GIVEN ENTRIES »
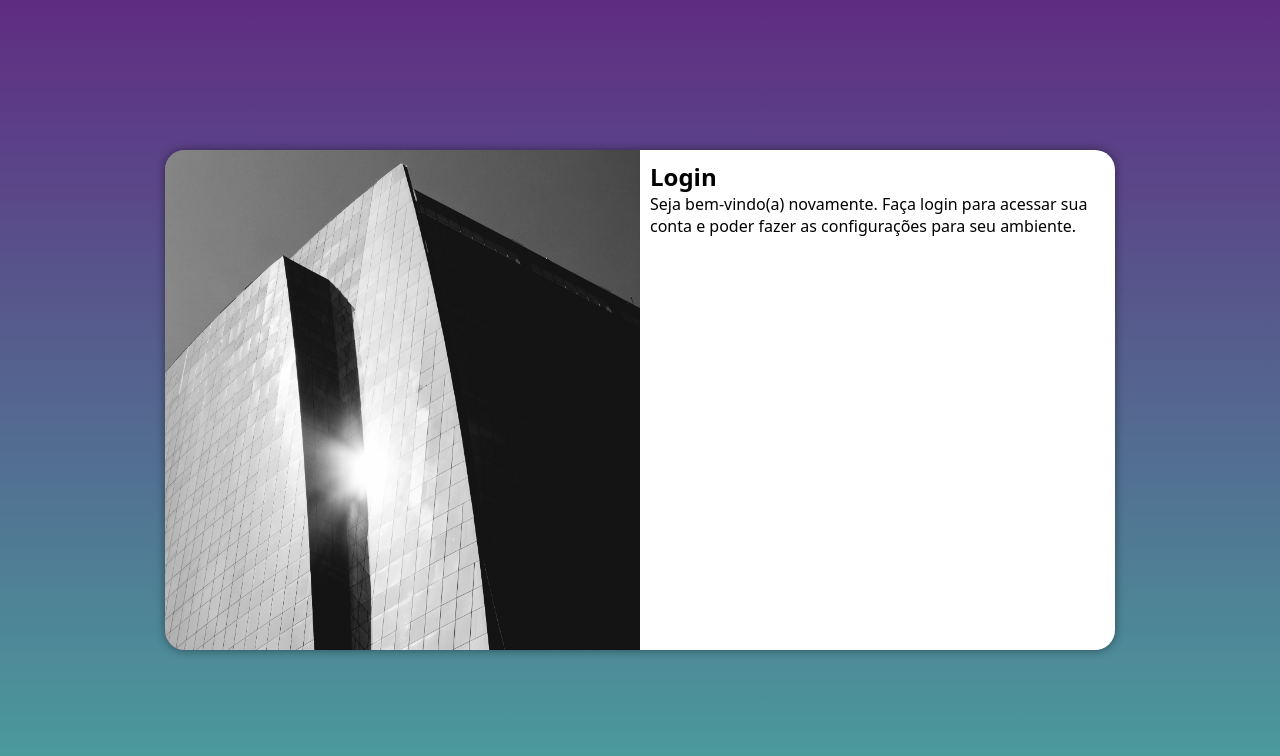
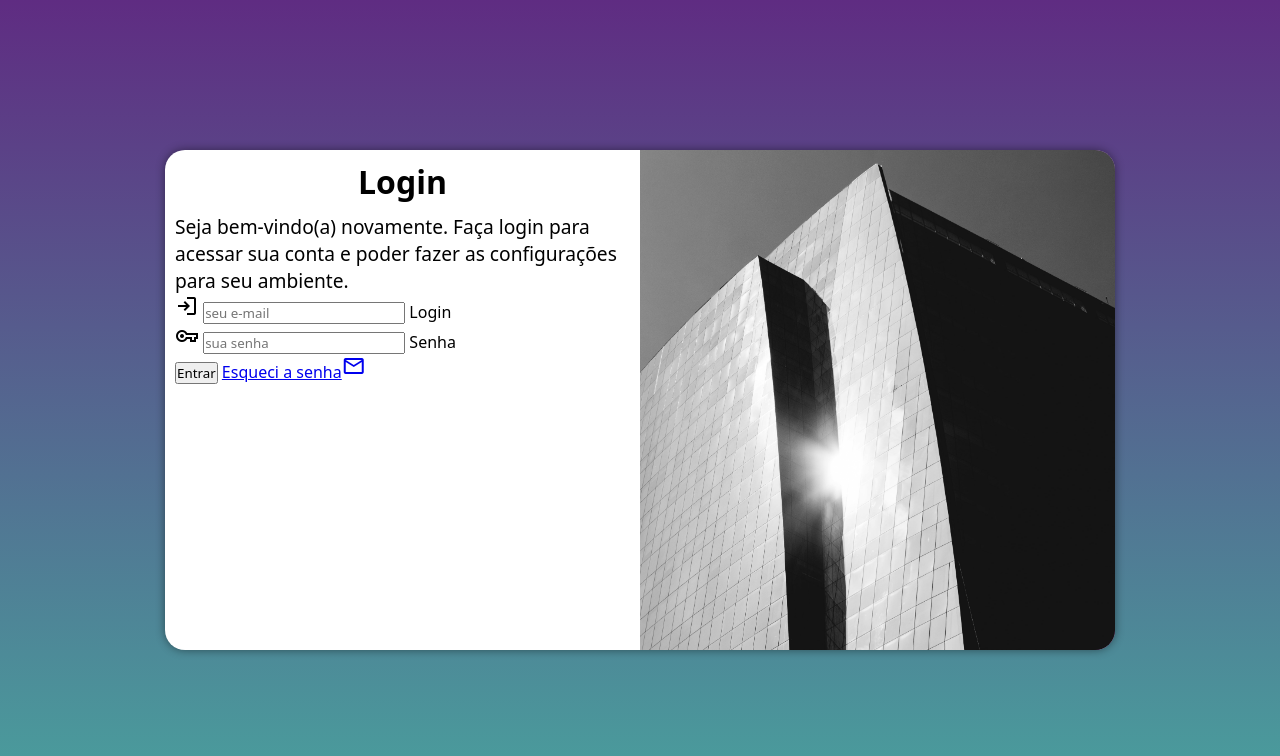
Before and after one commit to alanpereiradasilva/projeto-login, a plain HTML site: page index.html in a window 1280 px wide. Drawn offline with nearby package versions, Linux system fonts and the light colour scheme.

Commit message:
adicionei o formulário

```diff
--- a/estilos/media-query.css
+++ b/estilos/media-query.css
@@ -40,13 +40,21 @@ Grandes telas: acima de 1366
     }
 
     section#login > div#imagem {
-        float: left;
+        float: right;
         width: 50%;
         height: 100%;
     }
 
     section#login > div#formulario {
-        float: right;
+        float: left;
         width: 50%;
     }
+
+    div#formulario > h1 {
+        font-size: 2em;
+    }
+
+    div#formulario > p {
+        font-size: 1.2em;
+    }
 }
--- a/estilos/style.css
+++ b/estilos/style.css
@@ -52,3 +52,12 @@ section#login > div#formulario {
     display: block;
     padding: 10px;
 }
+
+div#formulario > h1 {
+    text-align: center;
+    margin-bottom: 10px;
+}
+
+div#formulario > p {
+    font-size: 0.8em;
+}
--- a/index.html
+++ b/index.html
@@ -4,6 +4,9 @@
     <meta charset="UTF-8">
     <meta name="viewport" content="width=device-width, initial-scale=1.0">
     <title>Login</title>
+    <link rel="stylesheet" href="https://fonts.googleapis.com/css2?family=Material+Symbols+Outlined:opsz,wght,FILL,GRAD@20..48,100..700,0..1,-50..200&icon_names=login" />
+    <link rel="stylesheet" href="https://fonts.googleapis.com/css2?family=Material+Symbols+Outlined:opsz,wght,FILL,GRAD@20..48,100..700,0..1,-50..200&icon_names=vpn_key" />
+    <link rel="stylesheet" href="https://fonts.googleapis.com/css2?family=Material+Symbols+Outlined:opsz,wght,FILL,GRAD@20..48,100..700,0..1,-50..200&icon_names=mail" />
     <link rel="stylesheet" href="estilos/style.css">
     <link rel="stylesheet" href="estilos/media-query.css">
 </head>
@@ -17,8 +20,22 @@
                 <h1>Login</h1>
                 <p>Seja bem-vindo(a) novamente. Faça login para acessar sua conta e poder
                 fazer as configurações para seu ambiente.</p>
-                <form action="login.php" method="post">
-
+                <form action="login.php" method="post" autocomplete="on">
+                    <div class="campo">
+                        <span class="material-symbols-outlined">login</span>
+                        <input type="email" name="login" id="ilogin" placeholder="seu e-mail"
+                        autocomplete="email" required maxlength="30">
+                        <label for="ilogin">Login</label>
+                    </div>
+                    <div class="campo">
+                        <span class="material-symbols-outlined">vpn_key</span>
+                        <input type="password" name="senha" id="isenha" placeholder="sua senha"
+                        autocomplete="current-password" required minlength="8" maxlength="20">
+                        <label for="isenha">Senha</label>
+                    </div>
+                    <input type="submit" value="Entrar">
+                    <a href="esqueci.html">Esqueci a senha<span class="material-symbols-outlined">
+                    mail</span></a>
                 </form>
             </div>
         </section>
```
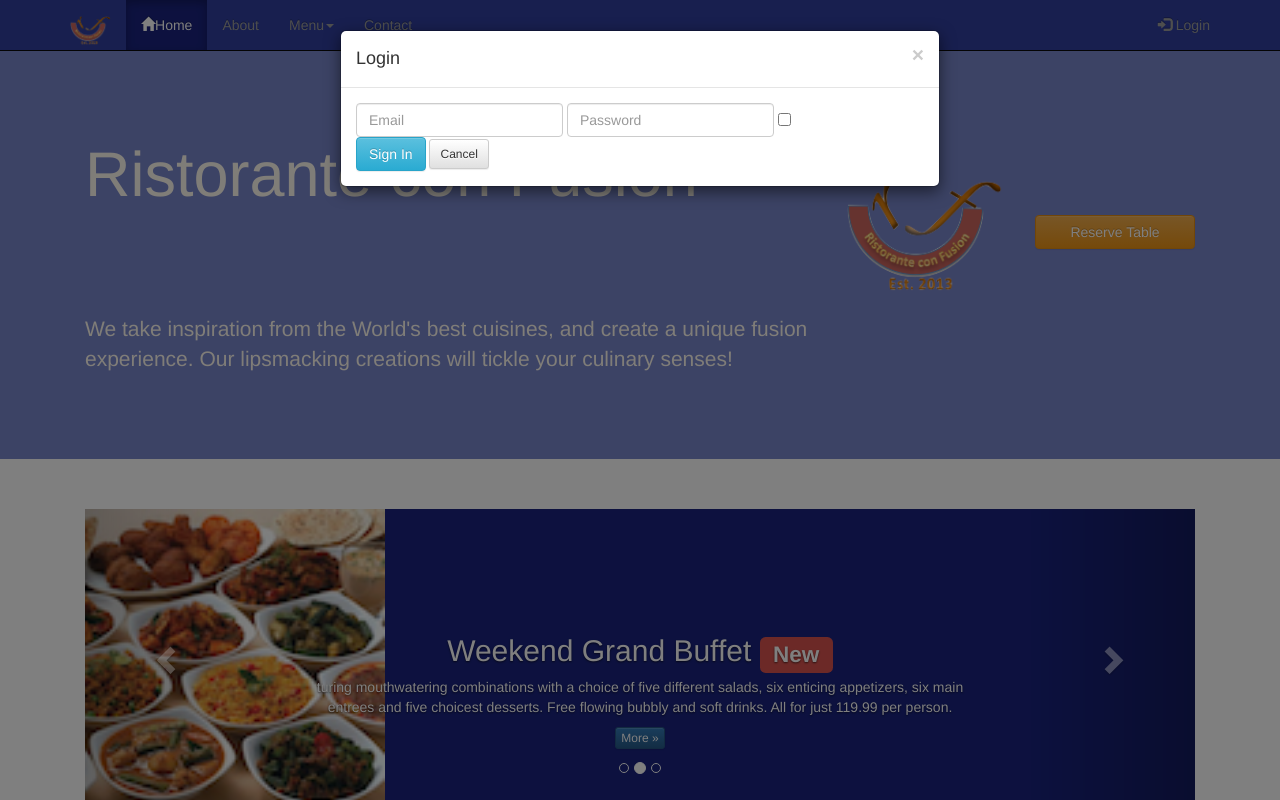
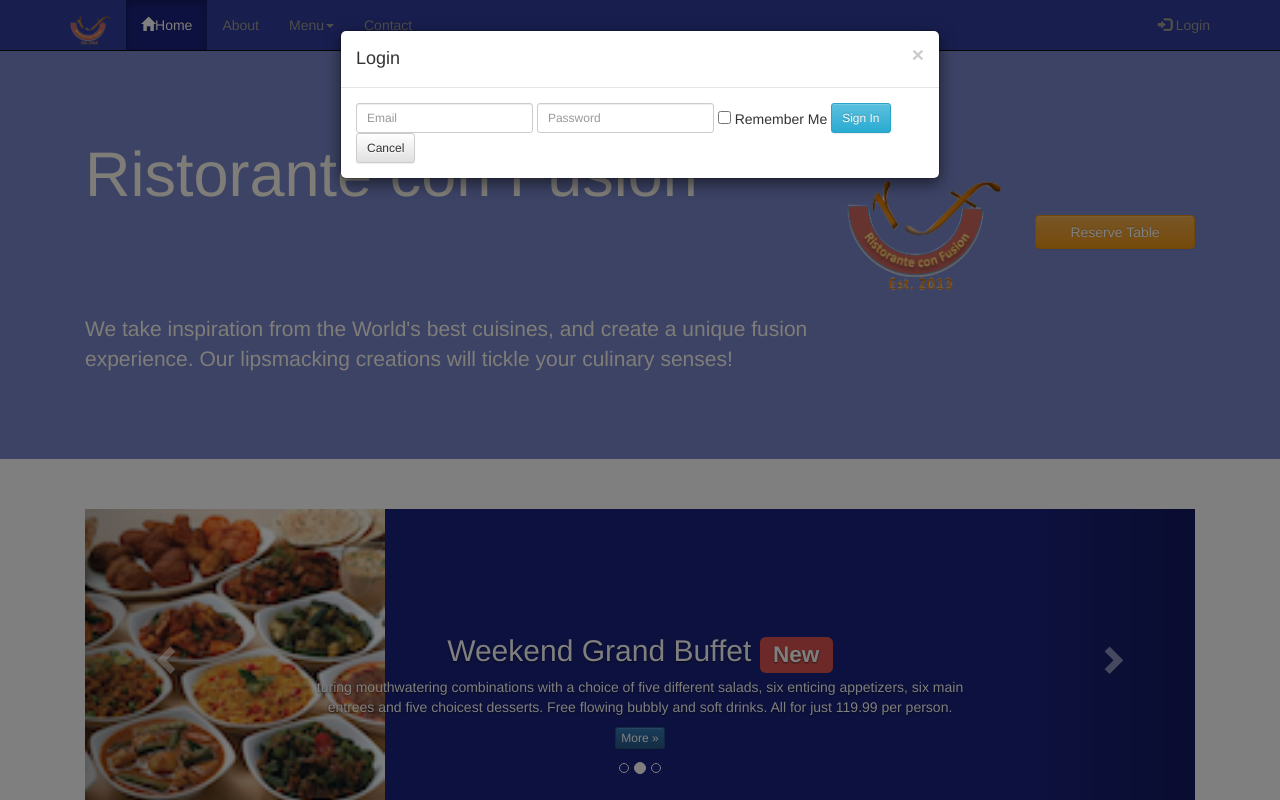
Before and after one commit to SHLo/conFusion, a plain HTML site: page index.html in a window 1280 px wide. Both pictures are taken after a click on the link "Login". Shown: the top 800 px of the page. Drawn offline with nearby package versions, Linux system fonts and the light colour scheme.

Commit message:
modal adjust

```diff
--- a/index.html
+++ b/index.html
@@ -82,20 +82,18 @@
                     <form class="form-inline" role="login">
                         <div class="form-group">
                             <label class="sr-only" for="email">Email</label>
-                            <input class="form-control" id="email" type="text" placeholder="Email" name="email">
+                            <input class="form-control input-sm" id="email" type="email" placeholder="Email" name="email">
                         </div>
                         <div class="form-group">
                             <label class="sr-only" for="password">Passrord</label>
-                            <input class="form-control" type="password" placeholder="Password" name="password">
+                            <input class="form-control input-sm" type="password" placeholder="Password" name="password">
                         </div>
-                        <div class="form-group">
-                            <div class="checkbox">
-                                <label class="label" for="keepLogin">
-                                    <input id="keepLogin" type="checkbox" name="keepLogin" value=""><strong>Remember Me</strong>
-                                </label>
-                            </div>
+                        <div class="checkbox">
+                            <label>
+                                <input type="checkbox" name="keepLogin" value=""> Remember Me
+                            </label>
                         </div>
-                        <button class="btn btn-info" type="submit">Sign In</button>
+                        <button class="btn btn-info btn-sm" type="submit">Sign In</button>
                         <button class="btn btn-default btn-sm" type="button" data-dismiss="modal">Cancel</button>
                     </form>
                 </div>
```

PROBLEM DESCRIPTION » Filter this listing and copy only the lines holding the word "autocomplete".

RESPONSE TO THE EXERCISE »
+                <form action="login.php" method="post" autocomplete="on">
+                        autocomplete="email" required maxlength="30">
+                        autocomplete="current-password" required minlength="8" maxlength="20">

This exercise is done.